2 posts were split to a new topic: Why does this Return False When x = 9?

split this topic #4

2 posts were split to a new topic: Is prime - return indent

split this topic #5

2 posts were split to a new topic: Prevent the return False from breaking the loop

#6

hey bros I don’t like this I am pretty sure there is an additional step being made which is not necessary and shouldn’t be there.

def is_prime(x):
if x < 2:
return False
else:
for n in range(2, x-1): #I MEAN THIS LINE RIGHT HERE
if x % n == 0:
return False
return True

print is_prime(13)
print is_prime(10)

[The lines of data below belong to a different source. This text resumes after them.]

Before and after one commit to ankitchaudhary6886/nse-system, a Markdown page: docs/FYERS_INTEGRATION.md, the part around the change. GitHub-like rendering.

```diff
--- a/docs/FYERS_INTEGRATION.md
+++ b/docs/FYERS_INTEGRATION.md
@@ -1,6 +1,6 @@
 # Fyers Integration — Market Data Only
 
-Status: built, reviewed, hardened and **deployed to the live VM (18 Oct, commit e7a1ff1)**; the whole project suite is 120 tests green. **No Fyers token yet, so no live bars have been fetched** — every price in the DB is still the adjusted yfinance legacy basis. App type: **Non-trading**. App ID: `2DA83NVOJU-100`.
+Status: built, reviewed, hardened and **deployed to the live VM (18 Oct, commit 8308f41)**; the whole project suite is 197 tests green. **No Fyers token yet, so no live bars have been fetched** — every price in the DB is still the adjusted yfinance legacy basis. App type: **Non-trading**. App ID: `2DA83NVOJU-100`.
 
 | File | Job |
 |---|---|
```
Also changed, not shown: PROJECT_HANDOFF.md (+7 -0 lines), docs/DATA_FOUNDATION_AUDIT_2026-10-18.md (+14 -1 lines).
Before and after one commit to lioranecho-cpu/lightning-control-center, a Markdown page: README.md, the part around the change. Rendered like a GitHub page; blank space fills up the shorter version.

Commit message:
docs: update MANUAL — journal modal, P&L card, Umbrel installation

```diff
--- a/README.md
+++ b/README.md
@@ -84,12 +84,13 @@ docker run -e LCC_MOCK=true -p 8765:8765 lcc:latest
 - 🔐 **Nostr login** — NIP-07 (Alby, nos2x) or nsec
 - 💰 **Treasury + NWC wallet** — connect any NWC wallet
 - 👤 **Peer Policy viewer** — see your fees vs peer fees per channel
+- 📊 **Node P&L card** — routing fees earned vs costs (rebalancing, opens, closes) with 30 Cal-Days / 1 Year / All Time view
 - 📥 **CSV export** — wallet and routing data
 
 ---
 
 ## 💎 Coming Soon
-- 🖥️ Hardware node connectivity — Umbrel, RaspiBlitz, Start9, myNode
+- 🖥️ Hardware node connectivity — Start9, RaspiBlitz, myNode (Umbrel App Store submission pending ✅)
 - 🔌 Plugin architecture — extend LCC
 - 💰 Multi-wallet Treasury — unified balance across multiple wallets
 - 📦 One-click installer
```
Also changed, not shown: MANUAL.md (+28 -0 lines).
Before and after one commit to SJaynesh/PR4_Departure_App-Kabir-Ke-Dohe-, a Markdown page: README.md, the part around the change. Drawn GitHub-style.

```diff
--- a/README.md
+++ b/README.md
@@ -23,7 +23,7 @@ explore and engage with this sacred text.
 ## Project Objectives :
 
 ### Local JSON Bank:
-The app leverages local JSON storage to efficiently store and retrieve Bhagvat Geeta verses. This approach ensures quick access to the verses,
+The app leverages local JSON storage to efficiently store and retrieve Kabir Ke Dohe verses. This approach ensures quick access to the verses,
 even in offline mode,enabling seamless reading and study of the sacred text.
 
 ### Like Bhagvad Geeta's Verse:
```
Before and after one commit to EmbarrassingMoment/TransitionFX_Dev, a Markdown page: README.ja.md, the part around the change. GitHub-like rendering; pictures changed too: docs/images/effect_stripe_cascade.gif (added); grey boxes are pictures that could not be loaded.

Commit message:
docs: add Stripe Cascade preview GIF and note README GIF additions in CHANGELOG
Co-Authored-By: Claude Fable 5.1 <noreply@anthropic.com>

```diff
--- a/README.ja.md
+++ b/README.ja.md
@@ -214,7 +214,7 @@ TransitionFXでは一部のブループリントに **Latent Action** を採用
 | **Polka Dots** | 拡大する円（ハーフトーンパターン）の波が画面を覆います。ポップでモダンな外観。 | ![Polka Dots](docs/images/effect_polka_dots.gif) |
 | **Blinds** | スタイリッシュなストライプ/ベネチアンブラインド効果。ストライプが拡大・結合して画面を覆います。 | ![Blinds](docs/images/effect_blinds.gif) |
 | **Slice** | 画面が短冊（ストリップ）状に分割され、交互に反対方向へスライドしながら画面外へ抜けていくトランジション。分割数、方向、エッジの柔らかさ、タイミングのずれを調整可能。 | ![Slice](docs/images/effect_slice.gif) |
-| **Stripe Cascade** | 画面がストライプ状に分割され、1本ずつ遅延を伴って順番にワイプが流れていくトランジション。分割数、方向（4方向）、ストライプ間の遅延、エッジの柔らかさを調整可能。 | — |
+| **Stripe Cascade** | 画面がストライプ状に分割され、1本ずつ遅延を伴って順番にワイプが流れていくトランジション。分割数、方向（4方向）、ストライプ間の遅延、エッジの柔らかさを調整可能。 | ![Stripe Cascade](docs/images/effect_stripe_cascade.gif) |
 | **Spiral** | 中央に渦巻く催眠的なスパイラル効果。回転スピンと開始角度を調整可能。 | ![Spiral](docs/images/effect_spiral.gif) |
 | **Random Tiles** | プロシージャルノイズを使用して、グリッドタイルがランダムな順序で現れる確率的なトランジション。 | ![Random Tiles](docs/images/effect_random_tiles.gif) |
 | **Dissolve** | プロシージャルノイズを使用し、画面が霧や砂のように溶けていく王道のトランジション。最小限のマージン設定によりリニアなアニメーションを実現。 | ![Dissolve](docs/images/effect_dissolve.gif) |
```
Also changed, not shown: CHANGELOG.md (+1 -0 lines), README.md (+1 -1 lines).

Why is there the (-1) I don’t think it should be there. Or I am just tired and it still counts it from 0… like. Range(2)… 0, 1 and then stop at x-1 for instance 10 which would mean 9, numbers 2 to 9 that is… 1, 2, 3, 4, 5, 6, 7, 8, 9… oh god damnit I see now, somebody please confirm I understand. Wait no need to I get it.

#7

why does is_prime(3) equal none?

#8

and actually why it isnt working right?

#9

None means no value is returned. If x is greater then 2, the only possible return value is True. How should false be returned for values like 9 and 10 for example?

#10

I don’t understand the solution they have given:

def is_prime(x):
##if x < 2:
####return False
##else:
####for n in range(2, x-1):
######if x % n == 0:
########return False
####return True

For is_prime(2) it somehow gives True, yet 2 /2 =1, so 2 % 2 == 0, which should return False. What am I missing?
Also, in the range function why is it not range(2, x) as range functions don’t include the number after the comma? I assume no number divided by the previous number gives % == 0 (except possibly 2), but still it seems more certain to use x.

#11

i assume by so 2 % 2 == 0 you mean the if condition? Excepts the code never gets there, the for loop never makes any iteration, given the loop condition is false from the start

never understood that, range(2, x) works just as well.

#12

Great thanks, of course there is no n in range(2,1) or range(2,2), so it ignores the iteration. Thanks for your help.

#13

Why does the following code fail at -10?

def is_prime(x):
if x == 0 or x == 1:
return False
elif x == 2:
return True
else:
for number in range(2, x):
if x % number == 0:
return False
return True

#14

negative numbers can’t be prime numbers, so for negative numbers false must be returned

How do you think your code is currently handling that?

1 Like
#16

None indicate the absence of a return value, thus no return keyword in your function is reached. Why do you expect False?

1 Like
#18

I’m stuck. This is what I have:

def is_prime(x):
if x < 2:
return False
for n in range(2, x - 1):
if x % n == 0:
return False
return True
#19

Your function fails on is_prime(2). It returns None when it should return True.

None indicates the absence of a return value, so for x=2, we don’t get a return value. Which return value did you expect? And why doesn’t your code get there?

#20

Hi, why does is_prime(15) return True in the solution code, while 15 is not a prime number?

#21

Can’t replicate issue, using the solution code:

def is_prime(x):
if x < 2:
return False
else:
for n in range(2, x-1):
if x % n == 0:
return False
return True

print is_prime(13)
print is_prime(10)
print is_prime(15)

i get false for 15, as expected

#22

what is false about my code:

def is_prime(x):
for e in x:
while e==range(2,x-1):
if e % n==0:
return False
else:
return True
print is_prime(17)
print is_prime(4)
print is_prime(1)